President Cyril Ramaphosa has defended Public Enterprises Minister Pravin Gordhan’s appeal against a court ruling exempting hospitals, clinics, schools and police stations from load shedding, saying the appeal aimed to shed light on the impracticalities of implementing the directive.
PRESIDENT Cyril Ramaphosa has defended Public Enterprises Minister Pravin Gordhan’s appeal against a court ruling exempting hospitals, clinics, schools and police stations from load shedding, saying the appeal aimed to shed light on the impracticalities of implementing the directive.
Ramaphosa, who was answering oral questions in Parliament on Thursday, said while they noted the judgment, they needed to deal with the reality of reducing the severity of load shedding.
“The view that we, as government, have taken is that we do need to deal with the practicality of that decision, because the whole process of load shedding is really to manage the grid.
When a number of units are not available to generate energy, you could be tempted to drive those remaining units and you could drive them to a point of breakdown,” Ramaphosa said.
He said the engineers had told him that load shedding was implemented to avoid the collapse of the grid.
“Load shedding is the last resort. As much as we want electricity … for everybody, all at one go, it is just not practical, engineering-wise. Ideally, I would want all those hospitals, and schools to be exempt, but from an engineering point of view, I am told that it is practically impossible.
“The appeal process is to bring a better understanding of the engineering aspect and impracticality,” said Ramaphosa.
The Gauteng High Court, Pretoria recently gave Gordhan 60 days to ensure uninterrupted electricity supply to 85 police stations, 93 hospitals, and 23,000 schools badly affected by load shedding.
In cases where sites could not be isolated from the grid to exempt them, arrangements must be made for alternative power supply to these government institutions, such as generators, the court ordered.
The government has also been accused of being insensitive to the plight of South Africans, especially those in desperate need of lifesaving machines in hospitals, while ministers and their deputies enjoyed uninterrupted power supply.
But Ramaphosa maintained that the appeal was not being done in an “arrogant way, in a way which we want to second guess the court”.
“It is actually being done to ensure that we save the grid,” said Ramaphosa.
Asked if a safety and security plan was in place in the event of a total grid collapse, Ramaphosa said: “Through the national security council, this government looks at a number of security threats that face our country, and indeed the electricity matter is one of those. We continue to look at various options and scenarios and when those events eventuate and are near to eventuating, South Africans will be the first to know.

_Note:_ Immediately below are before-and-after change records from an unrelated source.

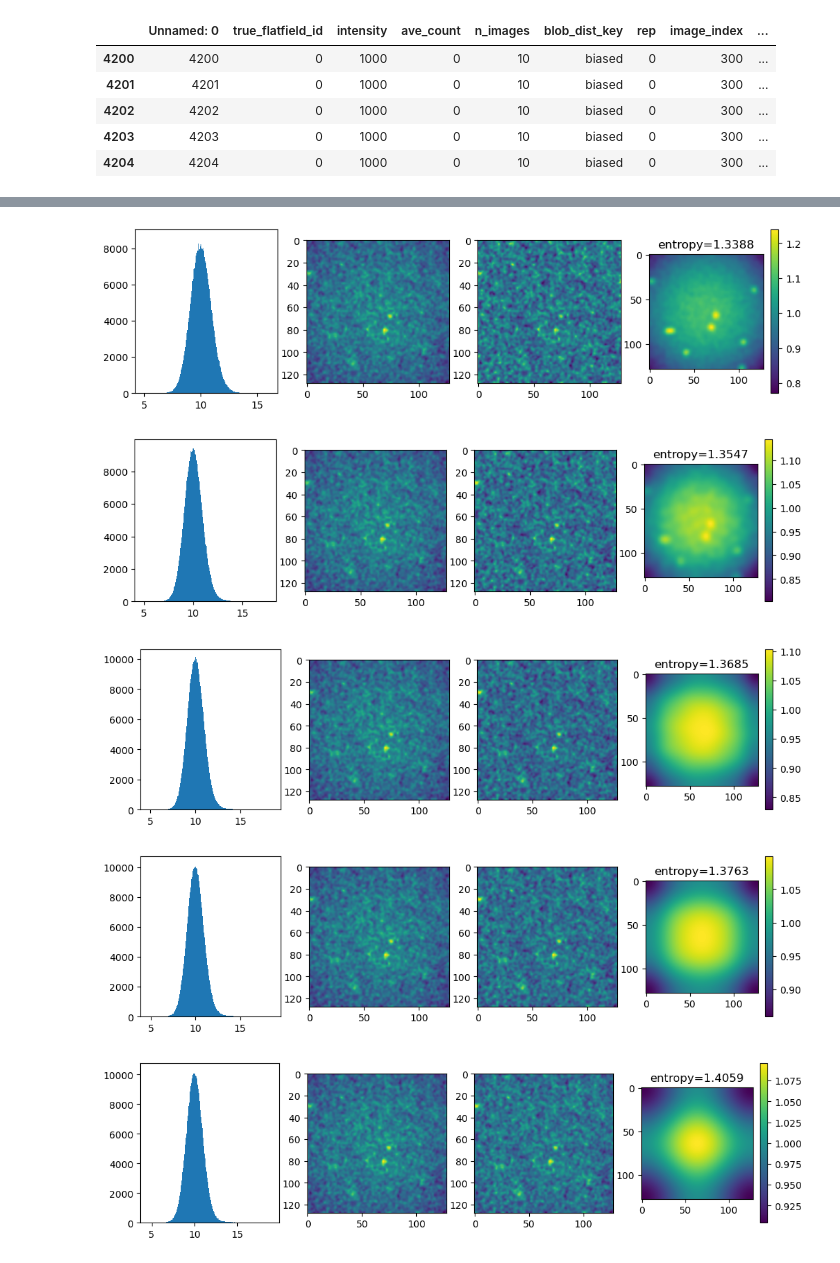
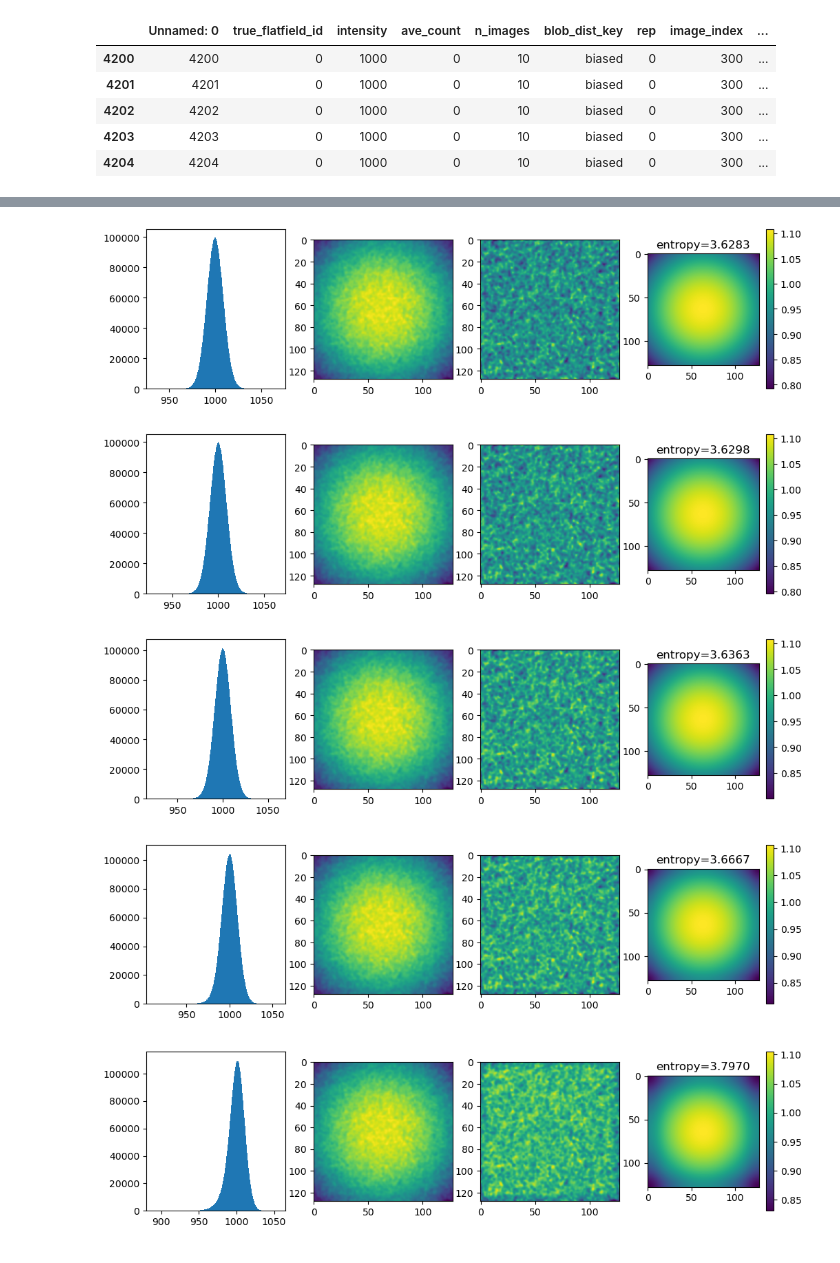
Before and after one commit to yfukai/BaSiCpy, a Jupyter notebook: misc_notebooks/analysis_for_publication/002a_benchmark_with_synthesized_data.ipynb, the cells around one changed output, grey strips where cells are left out. Saved outputs shown, nothing was run; the diff lists cells and outputs as text; code cells hidden in the pictures.

```diff
--- a/misc_notebooks/analysis_for_publication/002a_benchmark_with_synthesized_data.ipynb
+++ b/misc_notebooks/analysis_for_publication/002a_benchmark_with_synthesized_data.ipynb
@@ -315,5 +312,17 @@ jax.devices()
-# %%
-jax.config.update("jax_default_device", jax.devices()[2])
 # %%
 import warnings
 warnings.simplefilter("ignore",DeprecationWarning)
+# %%
+flatfields = []
+baselines = []
+b = BaSiC(
+    get_darkfield=False,
+)
+estimated_parameters = []
+b_cpu = BaSiC(
+    get_darkfield=False,
+)
+# %%
+current_num = len(estimated_parameters)
+flatfields = flatfields[:current_num]
+assert len(flatfields) == current_num
@@ -319,0 +333,4 @@ warnings.simplefilter("ignore",DeprecationWarning)
+# %%
+jax.config.update('jax_platform_name', 'gpu')
+print(jax.devices())
+jax.config.update('jax_platform_name', 'cpu')
@@ -531,7 +620,7 @@ estimated_parameters_df.query("intensity==1000").head()
 # %%
 assert all(estimated_parameters_df.index == np.arange(len(estimated_parameters_df)))
 # %%
-for (i, row) in tqdm(list(estimated_parameters_df.query("intensity==10 and n_images==100 and ave_count==10").iterrows())[:6]):
+for (i, row) in tqdm(list(estimated_parameters_df.query("intensity==1000 and n_images==1000 and ave_count==0").iterrows())[:6]):
     flatfield = flatfields[i]
     images = np.load(f"wo_darkfield_imagess/{int(row['image_index'])}.npy")
     val_range = vranges[(row["fitting_mode"],int(row["image_index"]))]
@@ -572,5 +661,5 @@ for (i, row) in tqdm(list(estimated_parameters_df.query("intensity==10 and n_ima
-[figure, old version]
+[figure, new version]
-[figure, old version]
+[figure, new version]
-[figure, old version]
+[figure, new version]
-[figure, old version]
+[figure, new version]
-[figure, old version]
+[figure, new version]
```
Also changed, not shown: parts of 29 cells of this notebook, 3 other files.
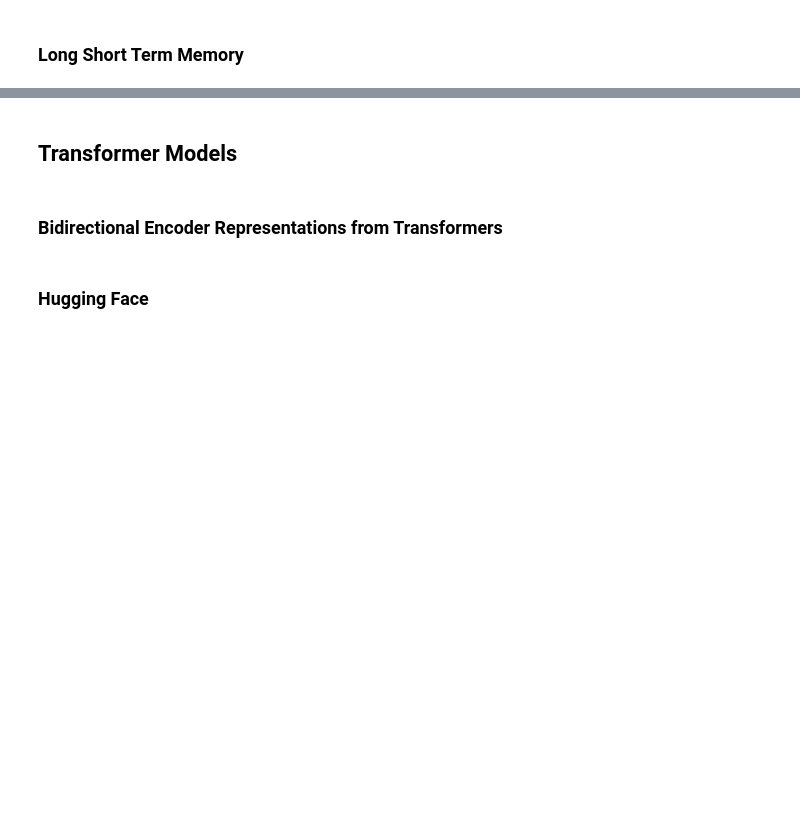
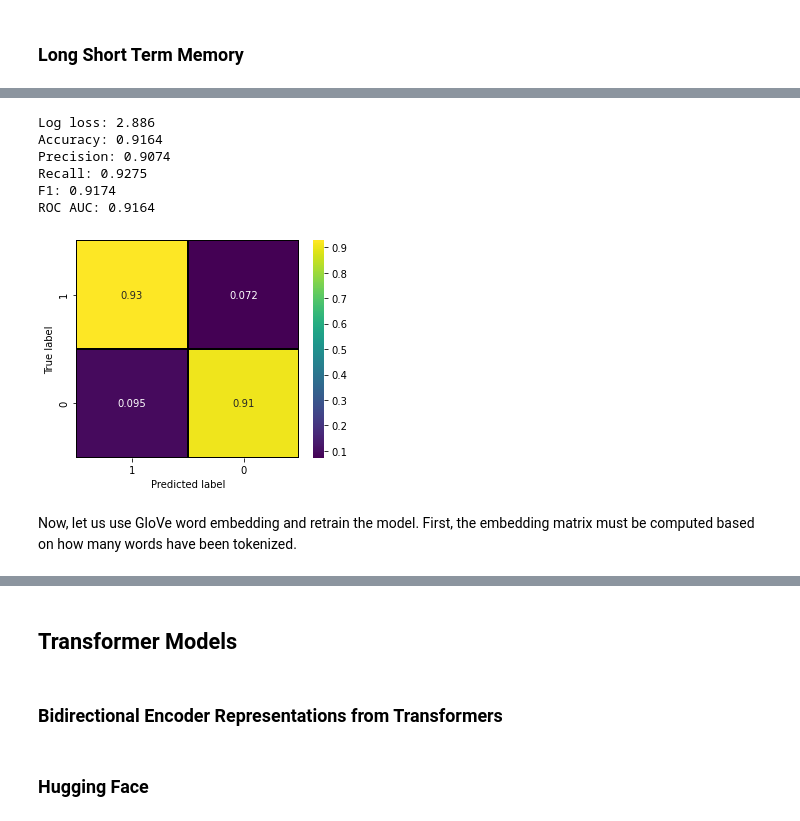
Before and after one commit to afanta-fi/Amazon_Review_Sentiment_Analysis, a Jupyter notebook: index.ipynb, the cells around one changed output, grey strips where cells are left out. Saved outputs shown, nothing was run; the diff lists cells and outputs as text; code cells hidden in the pictures; blank space fills up the shorter version.

Commit message:
LSTM with and without word embedding

```diff
--- a/index.ipynb
+++ b/index.ipynb
@@ -1715,0 +1523,22 @@ if not exists('cb_gs.pickle'):
+# %%
+def build_lstm_model(embedding=None):
+    if embedding is None:
+        sequences = layers.Input(shape=(MAX_LENGTH,))
+        embedded = layers.Embedding(MAX_FEATURES, 64)(sequences)
+    else:
+        sequences = layers.Input(shape=(embedding.shape[1],))
+        embedded = layers.Embedding(embedding.shape[0],embedding.shape[1],
+                                        weights=[embedding_matrix],
+                                        trainable=False)(sequences)
+    x = layers.CuDNNLSTM(128, return_sequences=True)(embedded)
+    x = layers.CuDNNLSTM(128)(x)
+    x = layers.Dense(100, activation='relu')(x)
+    x = layers.Dense(32, activation='relu')(x)
+    predictions = layers.Dense(1, activation='sigmoid')(x)
+    model = models.Model(inputs=sequences, outputs=predictions)
+    model.compile(optimizer='adam',
+                  loss='binary_crossentropy',
+                  metrics=['accuracy'])
+    return model
+# %%
+lstm_model_no_weight = build_lstm_model()
@@ -1715,0 +1565,7 @@ if not exists('cb_gs.pickle'):
+# %%
+lstm_model_no_weight.fit(
+        train_texts,
+        y_train,
+        batch_size=128,
+        epochs=1,
+        validation_data=(val_texts, y_valid));
@@ -1715,0 +1574,23 @@ if not exists('cb_gs.pickle'):
+# %%
+preds = lstm_model_no_weight.predict(val_texts)
+preds = 1 * (preds > 0.5)
+# %%
+print('Log loss: {:0.4}'.format(log_loss(y_valid, preds)))
+print('Accuracy: {:0.4}'.format(accuracy_score(y_valid, preds)))
+print('Precision: {:0.4}'.format(precision_score(y_valid, preds)))
+print('Recall: {:0.4}'.format(recall_score(y_valid, preds)))
+print('F1: {:0.4}'.format(f1_score(y_valid, preds)))
+print('ROC AUC: {:0.4}'.format(roc_auc_score(y_valid, preds)))
+# %% [output]
+Log loss: 2.886
+Accuracy: 0.9164
+Precision: 0.9074
+Recall: 0.9275
+F1: 0.9174
+ROC AUC: 0.9164
+# %%
+plot_confusion_matrix(y_valid, preds, normalize='true')
+# %% [output]
+[figure, added]
+# %% [markdown]
+Now, let us use GloVe word embedding and retrain the model. First, the embedding matrix must be computed based on how many words have been tokenized.
```
Also changed, not shown: parts of 53 cells of this notebook.
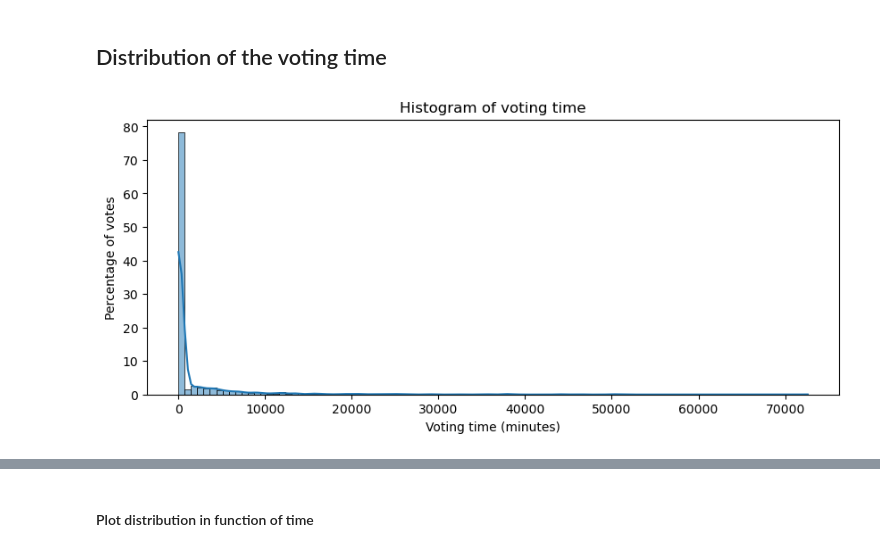
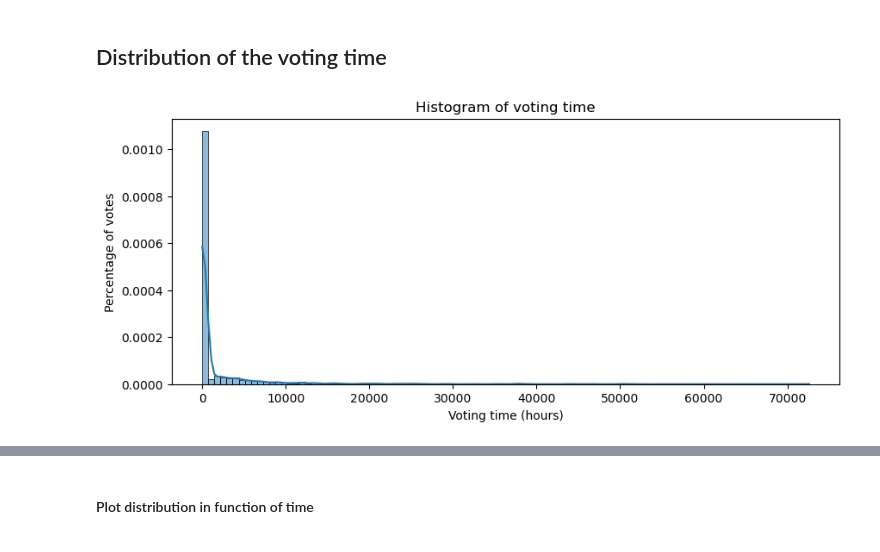
Before and after one commit to epfl-ada/ada-2023-project-abracadabra, a Jupyter notebook: P1_visualisation.ipynb, the cells around one changed output, grey strips where cells are left out. Saved outputs shown, nothing was run; the diff lists cells and outputs as text; code cells hidden in the pictures.

Commit message:
voting gap and separating round of election (in progress)

```diff
--- a/P1_visualisation.ipynb
+++ b/P1_visualisation.ipynb
@@ -215,13 +215,13 @@ df_timeserie = df_timeserie[df_timeserie['Voting_time'] != 0]
 # %%
 # Plot histogram of voting time
 fig, ax = plt.subplots(figsize=(10,4))
-sns.histplot(data=df_timeserie, x='Voting_time', kde=True, ax=ax, bins=100, stat='percent')
+sns.histplot(data=df_timeserie, x='Voting_time', kde=True, ax=ax, bins=100, stat='density')
 ax.set_title('Histogram of voting time')
 ax.set_xlabel('Voting time (hours)')
 ax.set_ylabel('Percentage of votes')
 plt.show()
 # %% [output]
-[figure, old version]
+[figure, new version]
 # %%
 fig, ax = plt.subplots(figsize=(10,4))
 sns.histplot(data=df_timeserie, x='Voting_time', kde=True, ax=ax, bins=100, stat='percent', log_scale=(True, False))
```
Also changed, not shown: parts of 7 cells of this notebook.
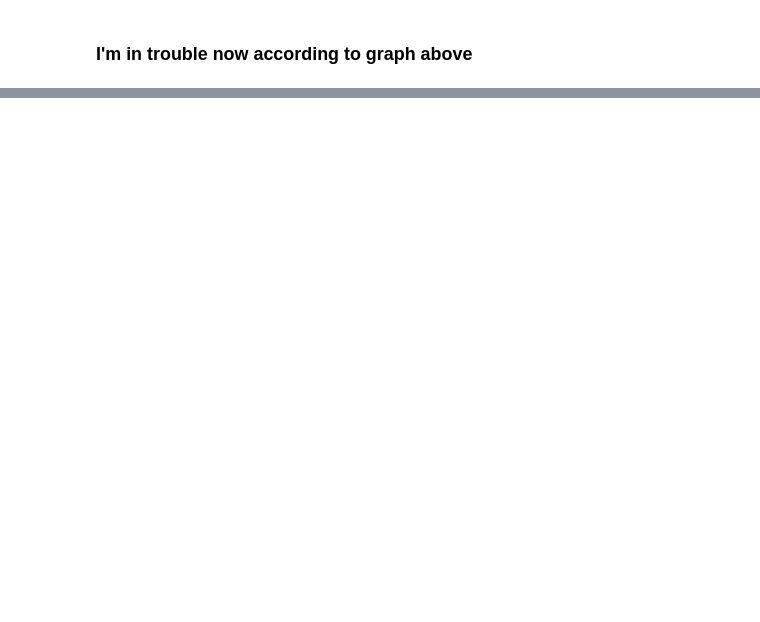
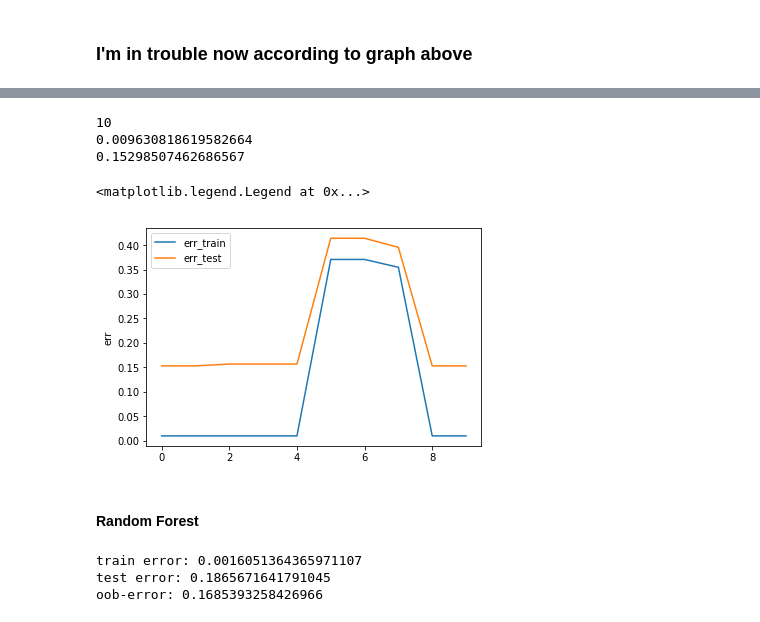
Before and after one commit to xnd-r/ML_course, a Jupyter notebook: Titanic.ipynb, the cells around one changed output, grey strips where cells are left out. Cells and saved outputs as stored; diff of their text form; code cells hidden in the pictures; blank space fills up the shorter version.

```diff
--- a/Titanic.ipynb
+++ b/Titanic.ipynb
@@ -395,0 +500,15 @@ print(err_train, err_test)
+# %%
+train_er, test_er = [], []
+neur_massive = np.linspace(10, 200, 10)
+neur_massive = list([int(n) for n in neur_massive])
+print(neur_massive)
+for n in neur_massive:
+    mlp = MLPClassifier(hidden_layer_sizes = (n,1), solver='lbfgs',
+                        activation = 'logistic', alpha=alpha_opt,
+                        max_iter=200, random_state=42)
+    mlp.fit(X_train, y_train)
+    err_train = np.mean(y_train != mlp.predict(X_train))
+    err_test = np.mean(y_test != mlp.predict(X_test))
+    print(err_test)
+    train_er.append(err_train)
+    test_er.append(err_test)
@@ -395,0 +527,36 @@ print(err_train, err_test)
+# %%
+neur_opt = neur_massive[test_er.index(min(test_er))]
+print(neur_opt)
+index = test_er.index(min(test_er))
+print(train_er[index])
+print(test_er[index])
+# %% [output]
+10
+0.009630818619582664
+0.15298507462686567
+# %%
+plt.plot(train_er, label='err_train')
+plt.plot(test_er, label='err_test')
+
+plt.ylabel('err')
+plt.legend()
+# %% [output]
+<matplotlib.legend.Legend at 0x...>
+[figure, added]
+# %% [markdown]
+#### Random Forest
+# %%
+from sklearn import ensemble
+rf = ensemble.RandomForestClassifier(n_estimators = 1000, oob_score=True, random_state=42)
+rf.fit(X_train, y_train)
+oob_error = 1 - rf.oob_score_
+err_train = np.mean(y_train != rf.predict(X_train))
+err_test  = np.mean(y_test  != rf.predict(X_test))
+
+print("train error: " + str(err_train))
+print("test error: " + str(err_test))
+print("oob-error: " + str(oob_error))
+# %% [output]
+train error: 0.0016051364365971107
+test error: 0.1865671641791045
+oob-error: 0.1685393258426966
```
Also changed, not shown: parts of 32 cells of this notebook.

“The efforts we are putting in place are the types of efforts that will bear fruit. We do look at all scenarios,” said Ramaphosa.
Meanwhile, opposition parties have raised questions about why Eskom’s acting CEO Calib Cassim is on a business trip with Gordhan in China amid Stage 6 load shedding.
Eskom said details of the business trip will be divulged next week.
“The acting group chief executive is on a business trip with the minister and the details of the trip may only be communicated when he is back next week,” Eskom said.